• [DIRECTIONS FOR THIS TASK]: Show the lines of the material that contain the word "data".

********************

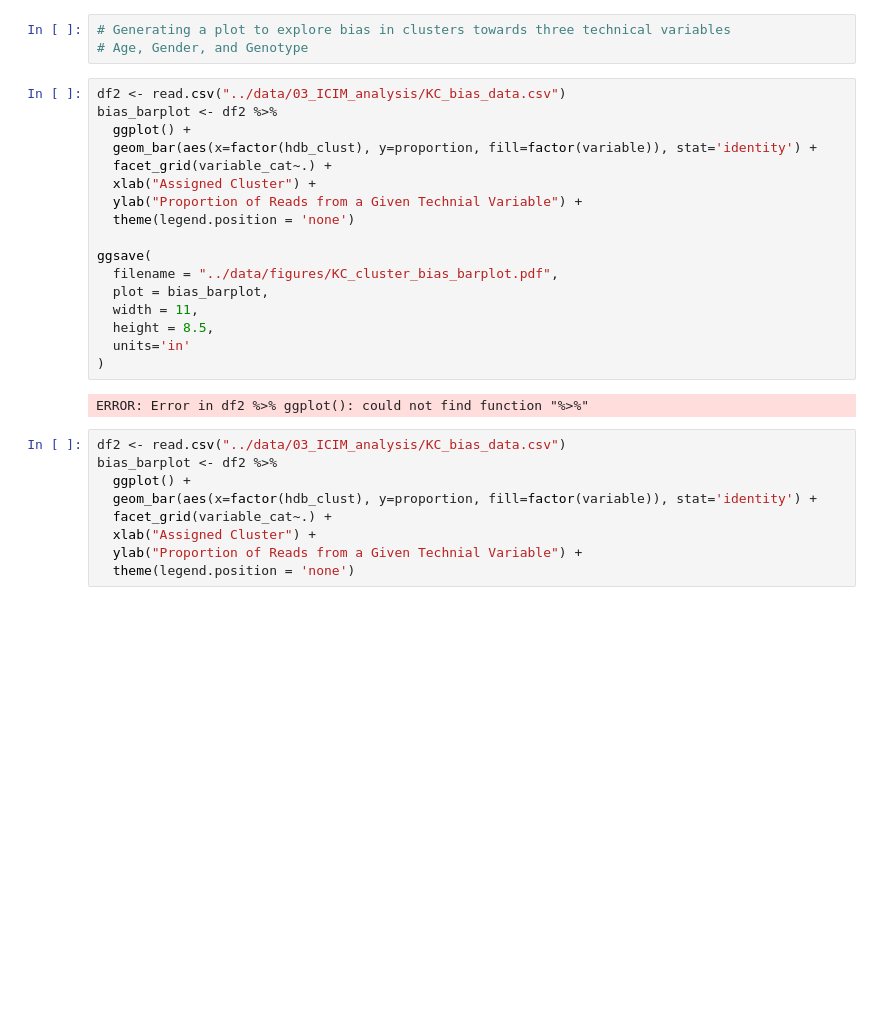
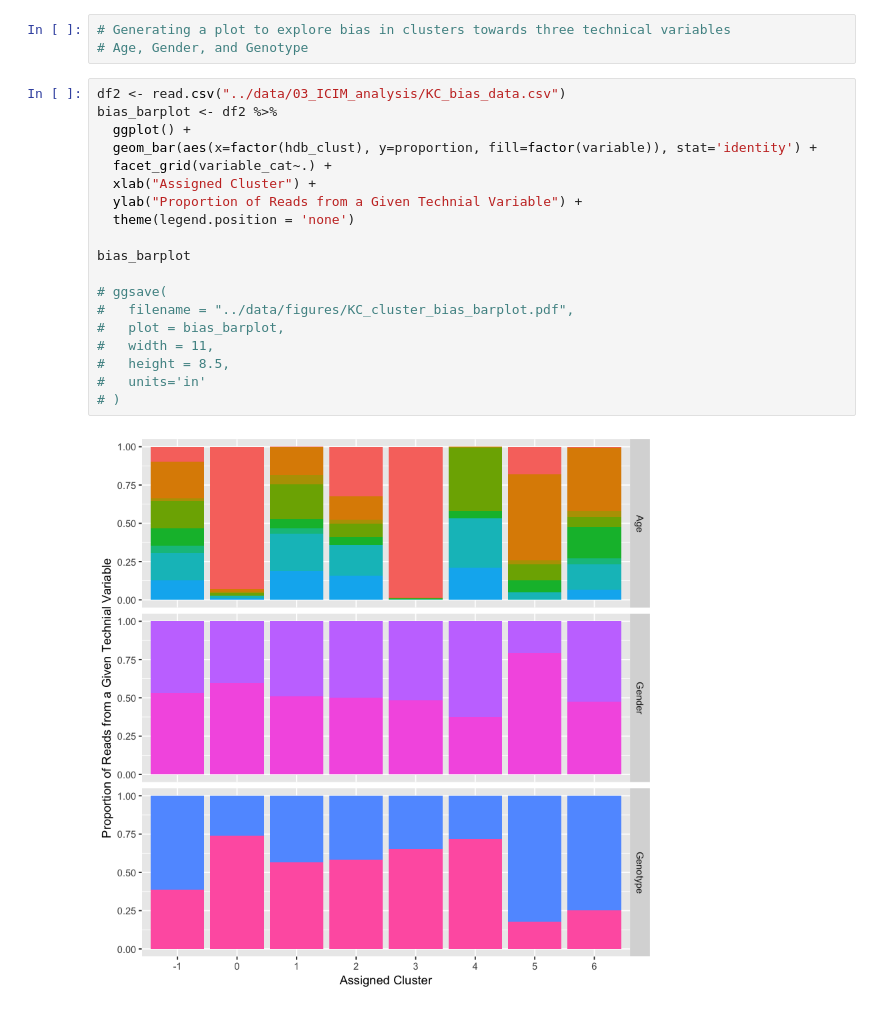
Before and after one commit to DeepSeq-KC/DS_Kenyon_Cells, a Jupyter notebook: notebook/02_plotting_tsne_R.ipynb, the cells around one changed output. Drawn from its saved outputs; the diff is of its cells as text; blank space fills up the shorter version.

```diff
--- a/notebook/02_plotting_tsne_R.ipynb
+++ b/notebook/02_plotting_tsne_R.ipynb
@@ -57,28 +68,21 @@ ggsave(
 # %%
 df2 <- read.csv("../data/03_ICIM_analysis/KC_bias_data.csv")
 bias_barplot <- df2 %>%
   ggplot() +
   geom_bar(aes(x=factor(hdb_clust), y=proportion, fill=factor(variable)), stat='identity') +
   facet_grid(variable_cat~.) +
   xlab("Assigned Cluster") +
   ylab("Proportion of Reads from a Given Technial Variable") +
   theme(legend.position = 'none')
 
-ggsave(
-  filename = "../data/figures/KC_cluster_bias_barplot.pdf",
-  plot = bias_barplot,
-  width = 11,
-  height = 8.5,
-  units='in'
-)
+bias_barplot
+
+# ggsave(
+#   filename = "../data/figures/KC_cluster_bias_barplot.pdf",
+#   plot = bias_barplot,
+#   width = 11,
+#   height = 8.5,
+#   units='in'
+# )
 # %% [output]
-ERROR: Error in df2 %>% ggplot(): could not find function "%>%"
+[figure, added]
-# %%
-df2 <- read.csv("../data/03_ICIM_analysis/KC_bias_data.csv")
-bias_barplot <- df2 %>%
-  ggplot() +
-  geom_bar(aes(x=factor(hdb_clust), y=proportion, fill=factor(variable)), stat='identity') +
-  facet_grid(variable_cat~.) +
-  xlab("Assigned Cluster") +
-  ylab("Proportion of Reads from a Given Technial Variable") +
-  theme(legend.position = 'none')
```
Also changed, not shown: parts of 3 cells of this notebook.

********************

• [TASK ANSWER]:
 df2 <- read.csv("../data/03_ICIM_analysis/KC_bias_data.csv")
-  filename = "../data/figures/KC_cluster_bias_barplot.pdf",
+#   filename = "../data/figures/KC_cluster_bias_barplot.pdf",
-df2 <- read.csv("../data/03_ICIM_analysis/KC_bias_data.csv")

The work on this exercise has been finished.